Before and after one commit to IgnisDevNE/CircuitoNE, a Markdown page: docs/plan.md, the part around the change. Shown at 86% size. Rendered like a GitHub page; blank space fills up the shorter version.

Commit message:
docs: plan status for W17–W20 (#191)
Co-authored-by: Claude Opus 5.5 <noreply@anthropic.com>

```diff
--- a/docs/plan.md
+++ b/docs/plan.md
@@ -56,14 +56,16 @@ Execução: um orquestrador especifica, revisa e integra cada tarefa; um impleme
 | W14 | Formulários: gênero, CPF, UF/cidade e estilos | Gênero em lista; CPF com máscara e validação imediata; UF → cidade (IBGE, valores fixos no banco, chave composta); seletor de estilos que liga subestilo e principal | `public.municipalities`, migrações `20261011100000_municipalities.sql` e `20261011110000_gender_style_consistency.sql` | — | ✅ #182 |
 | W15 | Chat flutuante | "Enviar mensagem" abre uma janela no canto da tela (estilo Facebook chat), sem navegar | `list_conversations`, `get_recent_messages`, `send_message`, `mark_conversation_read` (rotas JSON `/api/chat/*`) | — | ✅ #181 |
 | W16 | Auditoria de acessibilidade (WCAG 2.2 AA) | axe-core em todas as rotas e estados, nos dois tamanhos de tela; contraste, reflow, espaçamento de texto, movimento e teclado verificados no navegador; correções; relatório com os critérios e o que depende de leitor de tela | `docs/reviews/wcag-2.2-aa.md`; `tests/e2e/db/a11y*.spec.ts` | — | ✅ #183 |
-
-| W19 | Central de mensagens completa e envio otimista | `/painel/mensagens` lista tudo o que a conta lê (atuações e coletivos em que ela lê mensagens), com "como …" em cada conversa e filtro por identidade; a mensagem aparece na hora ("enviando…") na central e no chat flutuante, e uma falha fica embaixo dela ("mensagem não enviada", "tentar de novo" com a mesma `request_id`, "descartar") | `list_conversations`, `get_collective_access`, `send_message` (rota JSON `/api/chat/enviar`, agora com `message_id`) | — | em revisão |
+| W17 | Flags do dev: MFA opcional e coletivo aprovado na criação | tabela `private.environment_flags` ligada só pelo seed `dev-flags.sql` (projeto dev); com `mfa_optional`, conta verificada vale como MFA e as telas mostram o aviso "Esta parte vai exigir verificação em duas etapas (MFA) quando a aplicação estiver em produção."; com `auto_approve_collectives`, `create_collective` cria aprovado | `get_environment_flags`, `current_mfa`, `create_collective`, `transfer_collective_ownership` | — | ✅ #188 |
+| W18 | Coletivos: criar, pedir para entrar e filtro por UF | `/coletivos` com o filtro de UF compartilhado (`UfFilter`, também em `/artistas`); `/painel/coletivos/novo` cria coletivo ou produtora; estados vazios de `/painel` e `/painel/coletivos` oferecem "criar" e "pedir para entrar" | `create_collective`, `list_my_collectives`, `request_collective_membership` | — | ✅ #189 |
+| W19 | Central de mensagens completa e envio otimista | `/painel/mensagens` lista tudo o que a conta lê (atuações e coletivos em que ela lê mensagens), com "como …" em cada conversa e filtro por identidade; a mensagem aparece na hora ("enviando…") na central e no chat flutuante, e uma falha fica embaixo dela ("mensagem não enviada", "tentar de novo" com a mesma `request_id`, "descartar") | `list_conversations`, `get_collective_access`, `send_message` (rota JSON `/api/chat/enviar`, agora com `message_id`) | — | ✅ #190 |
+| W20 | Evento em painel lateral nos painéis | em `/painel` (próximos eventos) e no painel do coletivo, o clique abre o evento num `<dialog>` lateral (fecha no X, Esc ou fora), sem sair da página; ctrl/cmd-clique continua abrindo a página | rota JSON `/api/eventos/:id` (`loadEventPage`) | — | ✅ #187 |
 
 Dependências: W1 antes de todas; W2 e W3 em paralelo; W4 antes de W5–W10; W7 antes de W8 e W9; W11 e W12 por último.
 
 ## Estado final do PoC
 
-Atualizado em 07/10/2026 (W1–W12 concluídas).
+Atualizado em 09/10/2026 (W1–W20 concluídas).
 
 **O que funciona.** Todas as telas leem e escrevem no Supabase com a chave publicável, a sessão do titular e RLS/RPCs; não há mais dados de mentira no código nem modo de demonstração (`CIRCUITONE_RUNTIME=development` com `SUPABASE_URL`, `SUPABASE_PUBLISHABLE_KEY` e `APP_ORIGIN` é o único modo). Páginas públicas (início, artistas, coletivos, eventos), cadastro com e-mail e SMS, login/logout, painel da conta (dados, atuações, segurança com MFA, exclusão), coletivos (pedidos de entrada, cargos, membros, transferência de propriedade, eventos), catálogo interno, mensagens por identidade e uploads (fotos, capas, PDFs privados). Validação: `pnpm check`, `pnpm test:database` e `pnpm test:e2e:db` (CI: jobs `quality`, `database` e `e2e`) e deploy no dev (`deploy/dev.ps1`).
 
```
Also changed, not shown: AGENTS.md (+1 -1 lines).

───

> What to produce:
Please work out how many lines of the records contain "plan" and give only that number.

> Exercise result:
4